--- What is needed ---
Look for "loading" in the listing below. Gather each line that contains it.
┌────────
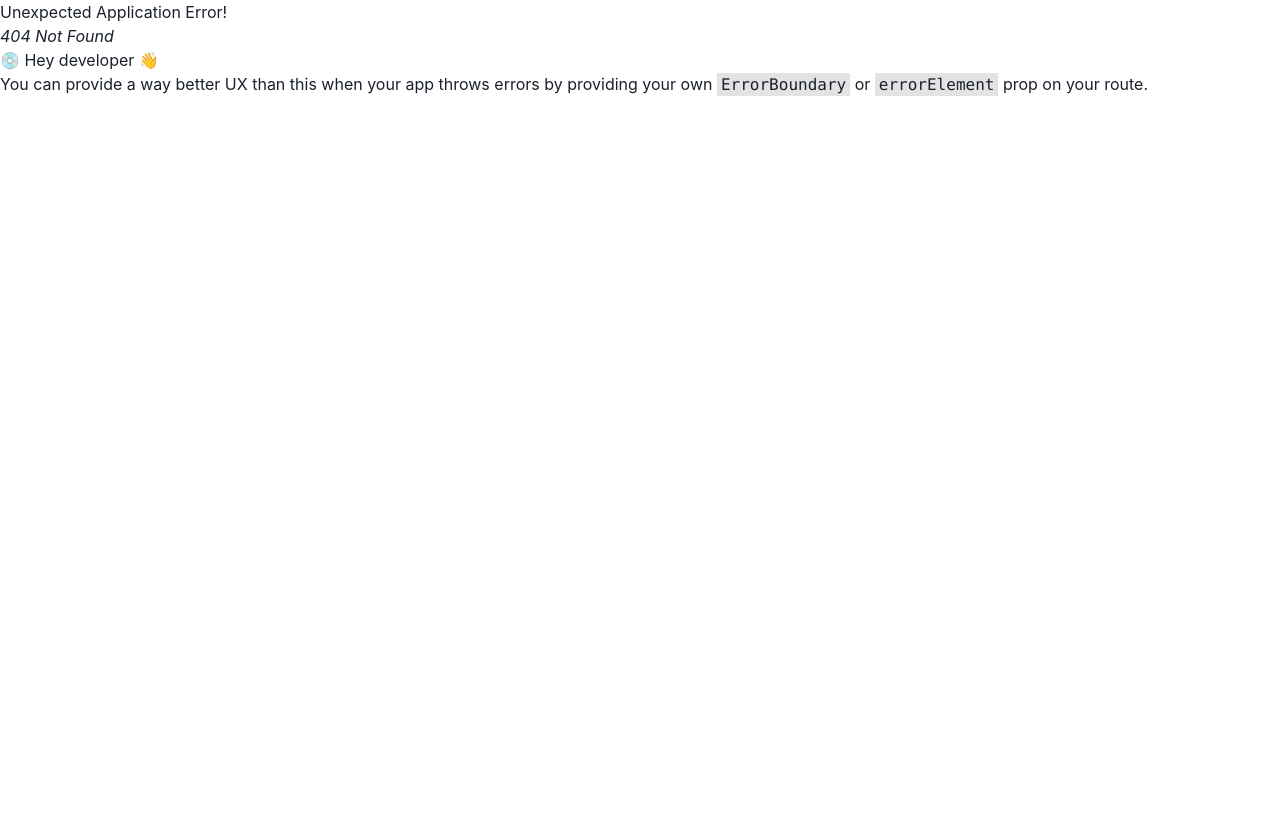
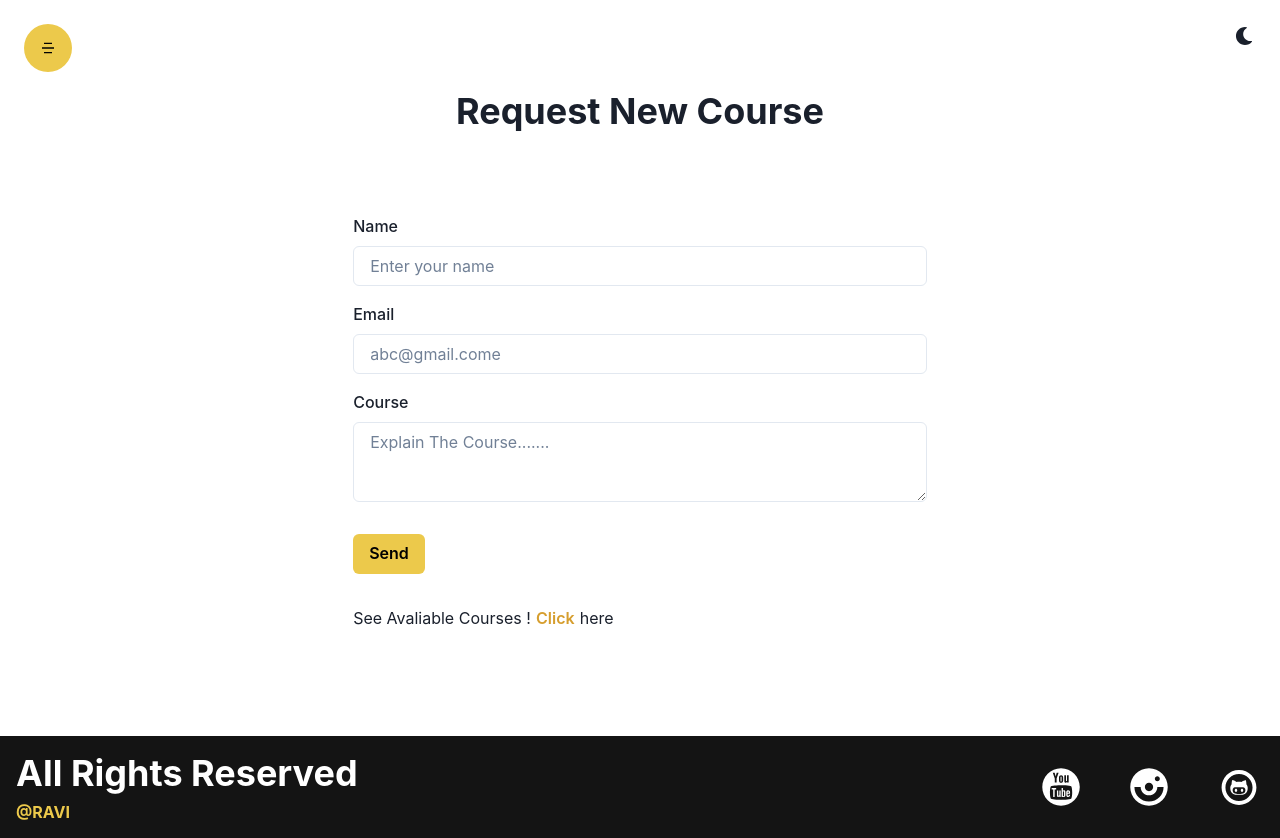
Before and after one commit to RAVI-ARVI/CourseApp, a React (Create React App) app: page /request in a window 1280 px wide. Before the commit this address had no page. Before the commit the page ends 800 px from the top, so only its background shows below. Built offline with nearby package versions, Linux system fonts and the light colour scheme.

Commit message:
add the contactus page and request courses page

```diff
--- /dev/null
+++ b/src/components/Contact/Contact.jsx
@@ -0,0 +1,75 @@
+import {
+  Box,
+  Button,
+  Container,
+  FormLabel,
+  Heading,
+  Input,
+  Textarea,
+  VStack,
+} from '@chakra-ui/react';
+import React, { useState } from 'react';
+import { Link } from 'react-router-dom';
+
+function Contact() {
+  const [name, setName] = useState('');
+  const [email, setEmail] = useState('');
+  const [message, setMessage] = useState('');
+  return (
+    <Container h={'92vh'}>
+      <VStack h={'full'} justifyContent={'center'} spacing={'16'}>
+        <Heading children="Contact US" />
+        <form style={{ width: '100%' }}>
+          <Box my={'4'}>
+            <FormLabel id="name" children="Name" />
+            <Input
+              type="text"
+              id="name"
+              value={name}
+              onChange={e => setName(e.target.value)}
+              placeholder="Enter your name"
+              focusBorderColor="yellow.400"
+              required
+            />
+          </Box>
+          <Box my={'4'}>
+            <FormLabel id="email" children="Email" />
+            <Input
+              type="email"
+              id="email"
+              value={email}
+              onChange={e => setEmail(e.target.value)}
+              placeholder="abc@gmail.come"
+              focusBorderColor="yellow.400"
+              required
+            />
+          </Box>
+          <Box my={'4'}>
+            <FormLabel id="message" children="Message" />
+            <Textarea
+              id="message"
+              value={message}
+              onChange={e => setMessage(e.target.value)}
+              placeholder="Your Message ....... "
+              focusBorderColor="yellow.400"
+            />
+          </Box>
+          <Button type="submit" my={'4'} colorScheme="yellow">
+            Send
+          </Button>
+          <Box my="4">
+            Request for a course?
+            <Link to={'/request'}>
+              <Button colorScheme="yellow" variant={'link'}>
+                Click
+              </Button>
+              here
+            </Link>
+          </Box>
+        </form>
+      </VStack>
+    </Container>
+  );
+}
+
+export default Contact;
--- /dev/null
+++ b/src/components/Contact/index.js
@@ -0,0 +1 @@
+export { default } from './Contact';
--- /dev/null
+++ b/src/components/Request/Request.jsx
@@ -0,0 +1,76 @@
+import {
+  Box,
+  Button,
+  Container,
+  FormLabel,
+  Heading,
+  Input,
+  Textarea,
+  VStack,
+} from '@chakra-ui/react';
+import React, { useState } from 'react';
+import { Link } from 'react-router-dom';
+
+function Request() {
+  const [name, setName] = useState('');
+  const [email, setEmail] = useState('');
+  const [course, setCourse] = useState('');
+  return (
+    <Container h={'92vh'}>
+      <VStack h={'full'} justifyContent={'center'} spacing={'16'}>
+        <Heading children="Request New Course" />
+        <form style={{ width: '100%' }}>
+          <Box my={'4'}>
+            <FormLabel id="name" children="Name" />
+            <Input
+              type="text"
+              id="name"
+              value={name}
+              onChange={e => setName(e.target.value)}
+              placeholder="Enter your name"
+              focusBorderColor="yellow.400"
+              required
+            />
+          </Box>
+          <Box my={'4'}>
+            <FormLabel id="email" children="Email" />
+            <Input
+              type="email"
+              id="email"
+              value={email}
+              onChange={e => setEmail(e.target.value)}
+              placeholder="abc@gmail.come"
+              focusBorderColor="yellow.400"
+              required
+            />
+          </Box>
+          <Box my={'4'}>
+            <FormLabel id="course" children="Course" />
+            <Textarea
+              id="course"
+              value={course}
+              onChange={e => setCourse(e.target.value)}
+              placeholder="Explain The Course....... "
+              focusBorderColor="yellow.400"
+            />
+          </Box>
+          <Button type="submit" my={'4'} colorScheme="yellow">
+            Send
+          </Button>
+          <Box my="4">
+            See Avaliable Courses ! {'  '}
+            <Link to={'/courses'}>
+              <Button colorScheme="yellow" variant={'link'}>
+                Click {'  '}
+              </Button>
+              {'  '}
+              here
+            </Link>
+          </Box>
+        </form>
+      </VStack>
+    </Container>
+  );
+}
+
+export default Request;
--- /dev/null
+++ b/src/components/Request/index.js
@@ -0,0 +1 @@
+export { default } from './Request';
--- a/src/routes/main.jsx
+++ b/src/routes/main.jsx
@@ -9,6 +9,8 @@ import ResetPassword from '../components/Auth/ResetPassword';
 
 const Home = lazy(() => import('../components/Home'));
 const Courses = lazy(() => import('../components/Courses'));
+const Contact = lazy(() => import('../components/Contact'));
+const Request = lazy(() => import('../components/Request'));
 
 export const mainRoutes = [
   {
@@ -28,6 +30,22 @@ export const mainRoutes = [
         element: (
           <Suspense fallback={<h1>loading... </h1>}>
             <Courses />
+          </Suspense>
+        ),
+      },
+      {
+        path: '/contact',
+        element: (
+          <Suspense fallback={<h1>loading... </h1>}>
+            <Contact />
+          </Suspense>
+        ),
+      },
+      {
+        path: '/request',
+        element: (
+          <Suspense fallback={<h1>loading.........</h1>}>
+            <Request />
           </Suspense>
         ),
       },
```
└────────
--- Response for this exercise ---
           <Suspense fallback={<h1>loading... </h1>}>
+          <Suspense fallback={<h1>loading... </h1>}>
+          <Suspense fallback={<h1>loading.........</h1>}>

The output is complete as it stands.